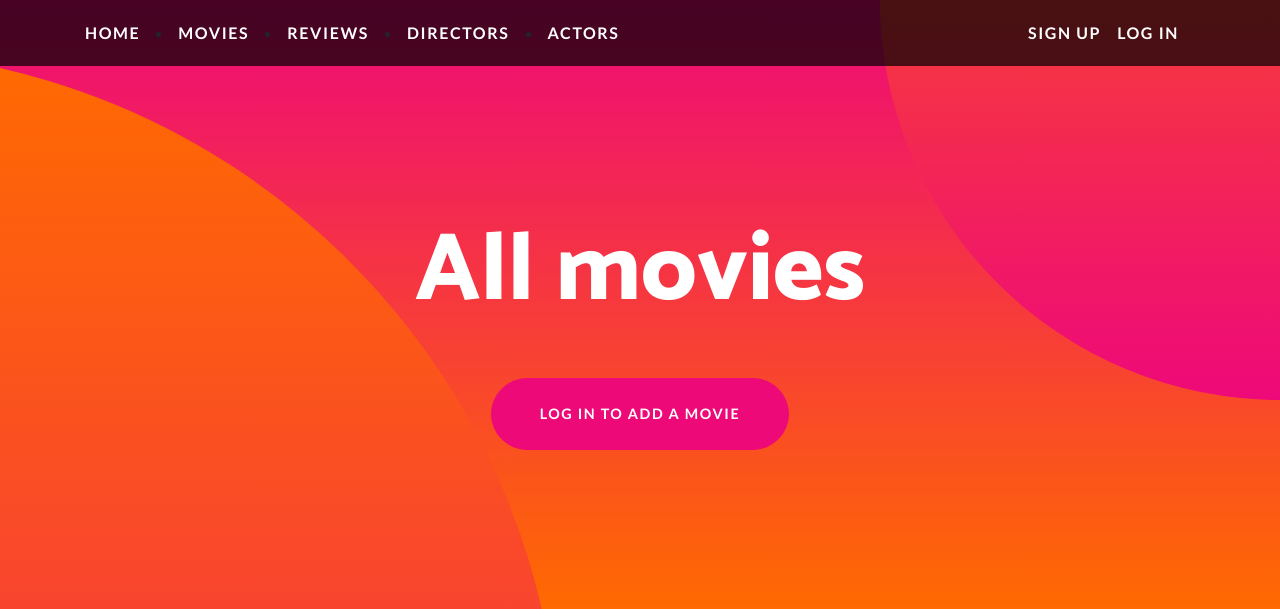
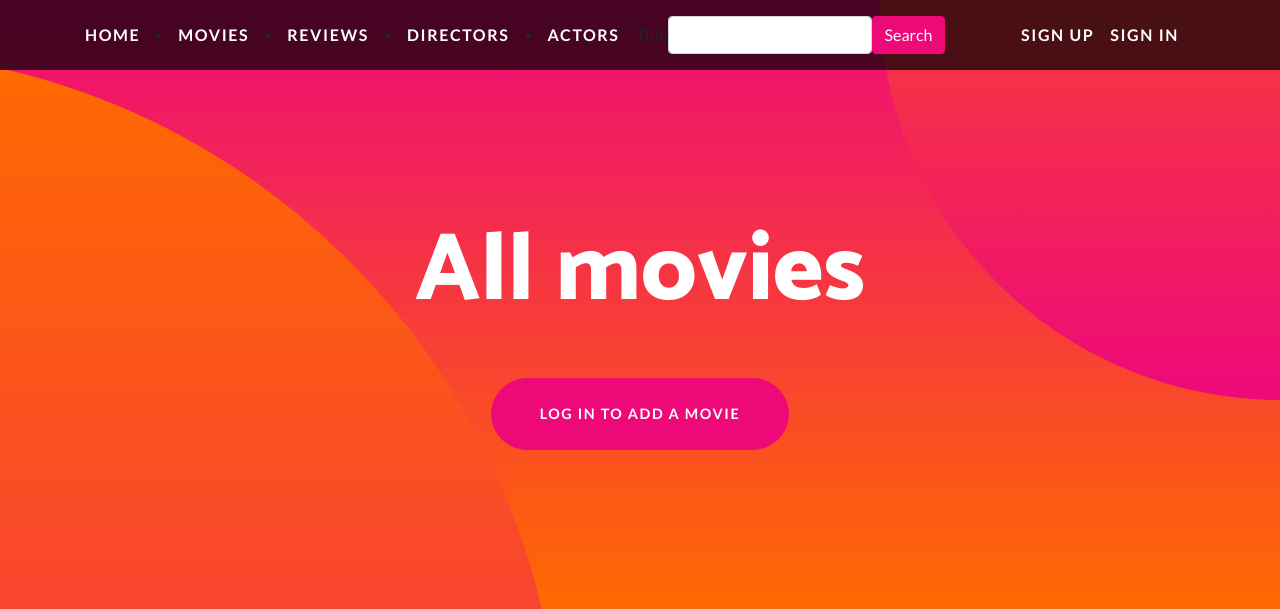
Before and after one commit to jwang711/group12_final, a Flask app: template templates/movie.html in a window 1280 px wide. Shown: the top 609 px of the page. Run offline with Flask 2, Linux system fonts and the light colour scheme; the template is opened without the code that fills it: values that come from a table or form of the project are taken from there, others are empty; some libraries are stand-ins or nearby versions.

Commit message:
add search bar and display name to movie page

```diff
--- a/templates/add_review.html
+++ b/templates/add_review.html
@@ -2,11 +2,6 @@
 
 {% block body %}
   <h1>WRITE YOUR REVIEW</h1>
-  <!-- {% if session.logged_in != NULL %}
-  <a class="btn btn-success" href="/add_review"> WRITE YOUR REVIEW</a>
-  {% else %}
-  <a class="btn btn-success" href="/login">Log in to edit!</a>
-  {% endif %} -->
   <hr>
 
   {% from "includes/_formhelpers.html" import render_field %}
--- a/templates/movie.html
+++ b/templates/movie.html
@@ -37,17 +37,23 @@
       </button>
       {% block body %}
       <div class="collapse navbar-collapse" id="navbarResponsive">
+        {% from "includes/_formhelpers.html" import render_field %}
+        <form method="POST" action="" class="form-inline">
+        <div class="form-group">{{render_field(form.title, class_="form-control")}}</div>
+        <input type="submit" class="btn btn-primary" value="Search">
+        </form>
         <ul class="navbar-nav ml-auto">
-          <li class="nav-item">
-          {% if session.logged_in == NULL %}
-            <a class="navbar-brand" href="/register">Sign Up</a>
-          </li>
-          <li class="nav-item">
-            <a class="navbar-brand" href="/login">Log In</a>
-          </li>
-          {% endif %}
-        </ul>
-      </div>
+        <li class="nav-item">
+          {% if session.logged_in %}
+          <li><a href="/dashboard" class="navbar-brand">{{session.username}}</a></li>
+          <li><a href="/logout" class="navbar-brand">Log out</a></li>
+        </li>
+        {% else %}
+        <li><a href="/register" class="navbar-brand">Sign up</a></li>
+        <li><a href="/login" class="navbar-brand">Sign in</a></li>
+        {% endif %}
+      </ul>
+    </div>
     </div>
   </nav>
 
```
Also changed, not shown: templates/dashboard.html (+0 -13 lines).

| Goal of the exercise |
Reproduce the data above in full, exactly as it is, with the pictures left out.

| Exercise answer |
Before and after one commit to jwang711/group12_final, a Flask app: template templates/movie.html in a window 1280 px wide. Shown: the top 609 px of the page. Run offline with Flask 2, Linux system fonts and the light colour scheme; the template is opened without the code that fills it: values that come from a table or form of the project are taken from there, others are empty; some libraries are stand-ins or nearby versions.

Commit message:
add search bar and display name to movie page

```diff
--- a/templates/add_review.html
+++ b/templates/add_review.html
@@ -2,11 +2,6 @@
 
 {% block body %}
   <h1>WRITE YOUR REVIEW</h1>
-  <!-- {% if session.logged_in != NULL %}
-  <a class="btn btn-success" href="/add_review"> WRITE YOUR REVIEW</a>
-  {% else %}
-  <a class="btn btn-success" href="/login">Log in to edit!</a>
-  {% endif %} -->
   <hr>
 
   {% from "includes/_formhelpers.html" import render_field %}
--- a/templates/movie.html
+++ b/templates/movie.html
@@ -37,17 +37,23 @@
       </button>
       {% block body %}
       <div class="collapse navbar-collapse" id="navbarResponsive">
+        {% from "includes/_formhelpers.html" import render_field %}
+        <form method="POST" action="" class="form-inline">
+        <div class="form-group">{{render_field(form.title, class_="form-control")}}</div>
+        <input type="submit" class="btn btn-primary" value="Search">
+        </form>
         <ul class="navbar-nav ml-auto">
-          <li class="nav-item">
-          {% if session.logged_in == NULL %}
-            <a class="navbar-brand" href="/register">Sign Up</a>
-          </li>
-          <li class="nav-item">
-            <a class="navbar-brand" href="/login">Log In</a>
-          </li>
-          {% endif %}
-        </ul>
-      </div>
+        <li class="nav-item">
+          {% if session.logged_in %}
+          <li><a href="/dashboard" class="navbar-brand">{{session.username}}</a></li>
+          <li><a href="/logout" class="navbar-brand">Log out</a></li>
+        </li>
+        {% else %}
+        <li><a href="/register" class="navbar-brand">Sign up</a></li>
+        <li><a href="/login" class="navbar-brand">Sign in</a></li>
+        {% endif %}
+      </ul>
+    </div>
     </div>
   </nav>
 
```
Also changed, not shown: templates/dashboard.html (+0 -13 lines).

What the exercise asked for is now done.